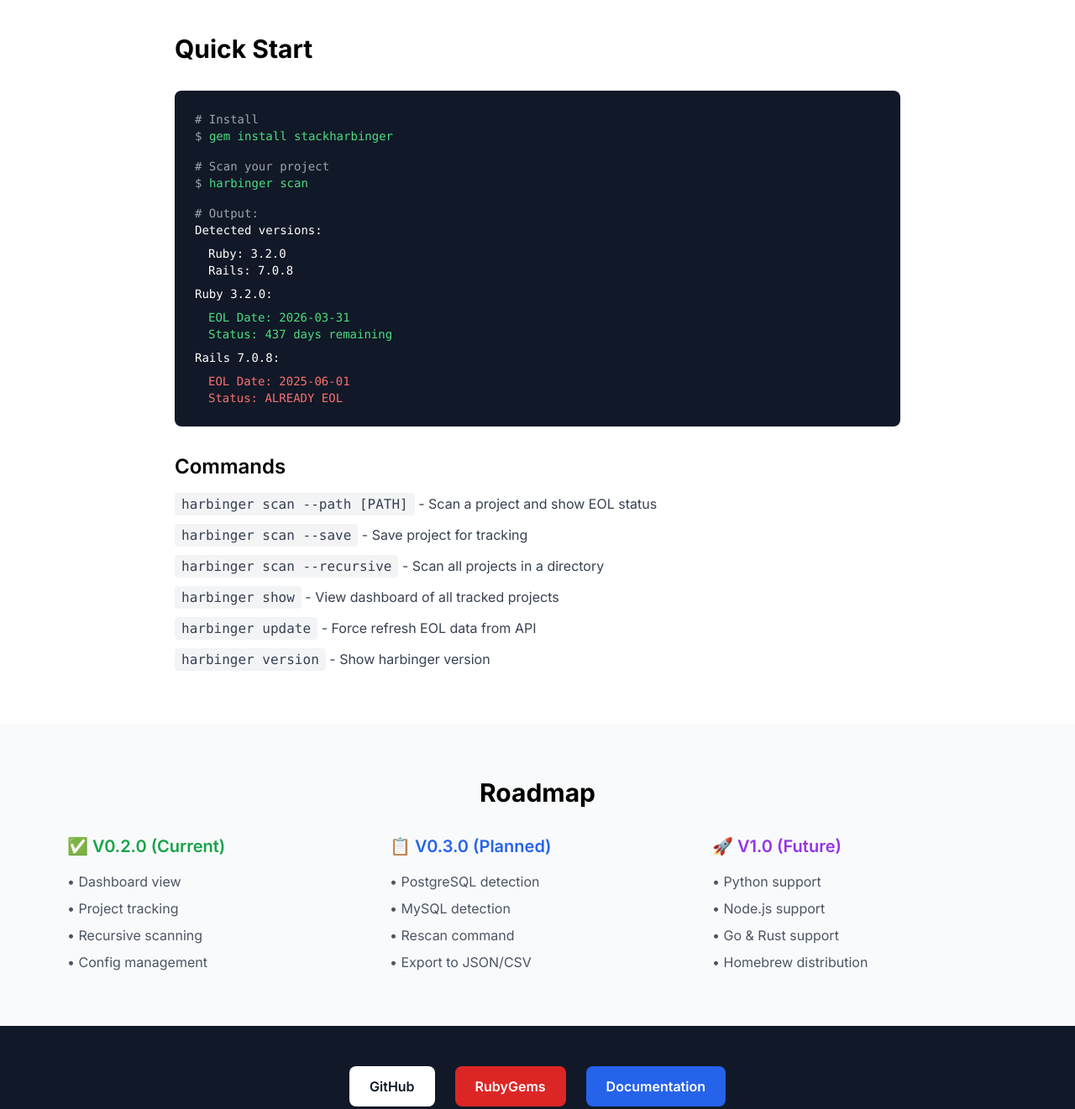
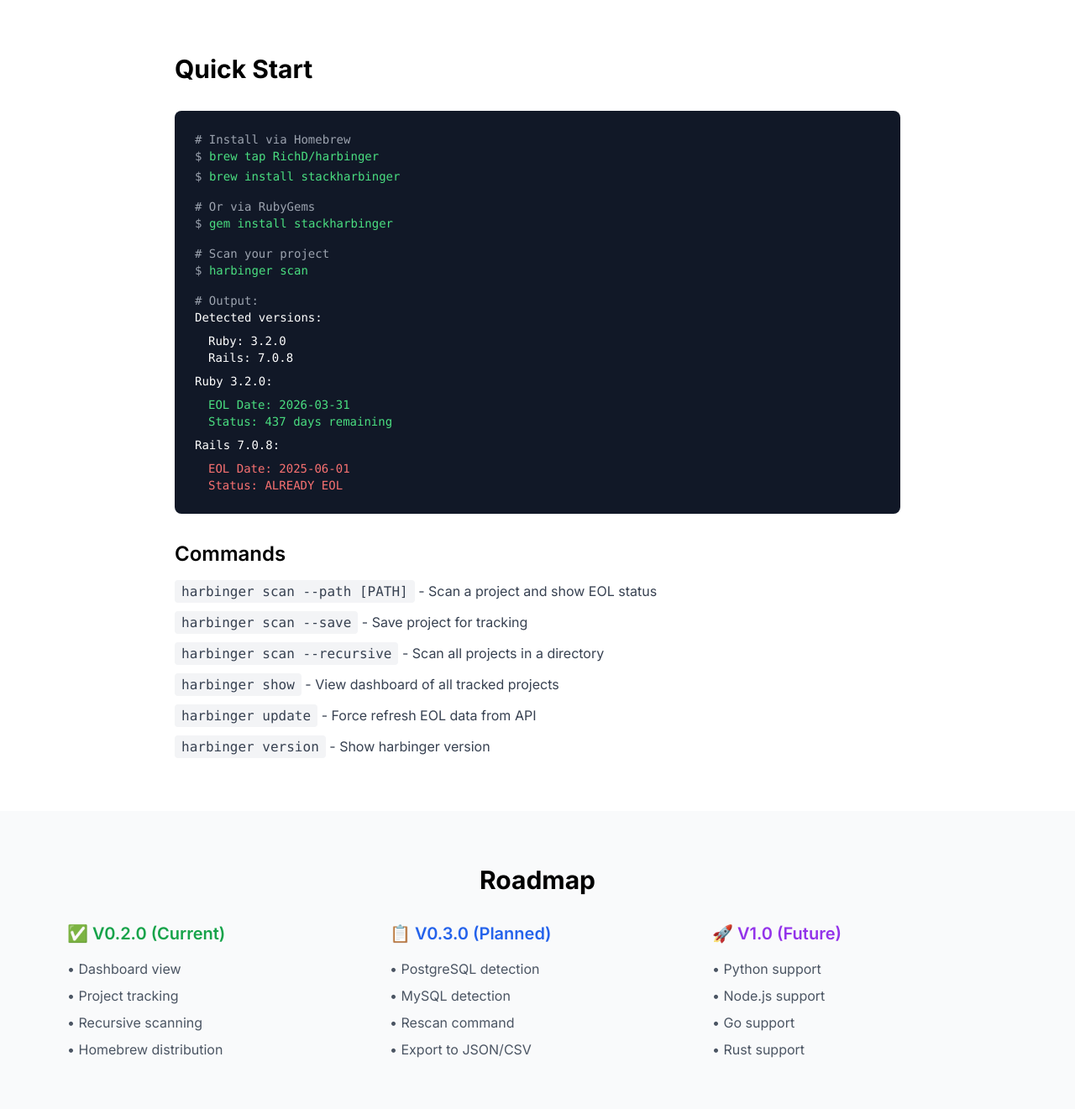
Before and after one commit to RichD/harbinger, a plain HTML site: page docs/index.html in a window 1280 px wide. Shown: the part 1400-2721 px from the top of the page at 84% size. Drawn offline with nearby package versions, Linux system fonts and the light colour scheme.

Commit message:
Add Homebrew installation to documentation

```diff
--- a/docs/index.html
+++ b/docs/index.html
@@ -21,7 +21,8 @@
 
             <div class="flex flex-col sm:flex-row gap-4">
                 <div class="bg-gray-900 rounded-lg p-4 font-mono text-sm">
-                    <span class="text-gray-400">$</span> <span class="text-green-400">gem install stackharbinger</span>
+                    <div class="mb-2"><span class="text-gray-400">$</span> <span class="text-green-400">brew tap RichD/harbinger</span></div>
+                    <div><span class="text-gray-400">$</span> <span class="text-green-400">brew install stackharbinger</span></div>
                 </div>
                 <a href="https://github.com/RichD/harbinger" class="inline-block bg-white text-blue-600 px-8 py-4 rounded-lg font-semibold hover:bg-blue-50 transition text-center">
                     View on GitHub →
@@ -83,7 +84,11 @@
             <h2 class="text-3xl font-bold mb-8">Quick Start</h2>
 
             <div class="bg-gray-900 rounded-lg p-6 mb-8 font-mono text-sm overflow-x-auto">
-                <div class="text-gray-400"># Install</div>
+                <div class="text-gray-400"># Install via Homebrew</div>
+                <div class="mb-1"><span class="text-gray-400">$</span> <span class="text-green-400">brew tap RichD/harbinger</span></div>
+                <div class="mb-4"><span class="text-gray-400">$</span> <span class="text-green-400">brew install stackharbinger</span></div>
+
+                <div class="text-gray-400"># Or via RubyGems</div>
                 <div class="mb-4"><span class="text-gray-400">$</span> <span class="text-green-400">gem install stackharbinger</span></div>
 
                 <div class="text-gray-400"># Scan your project</div>
@@ -127,7 +132,7 @@
                     <li>• Dashboard view</li>
                     <li>• Project tracking</li>
                     <li>• Recursive scanning</li>
-                    <li>• Config management</li>
+                    <li>• Homebrew distribution</li>
                 </ul>
             </div>
             <div>
@@ -144,8 +149,8 @@
                 <ul class="space-y-2 text-gray-600">
                     <li>• Python support</li>
                     <li>• Node.js support</li>
-                    <li>• Go & Rust support</li>
-                    <li>• Homebrew distribution</li>
+                    <li>• Go support</li>
+                    <li>• Rust support</li>
                 </ul>
             </div>
         </div>
```
Also changed, not shown: 1 other file.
□ □ □ □ □ □ □
(Your assignment) If a line in the records contains the string "Rust", copy it out.

(Solution)
-                    <li>• Go & Rust support</li>
+                    <li>• Rust support</li>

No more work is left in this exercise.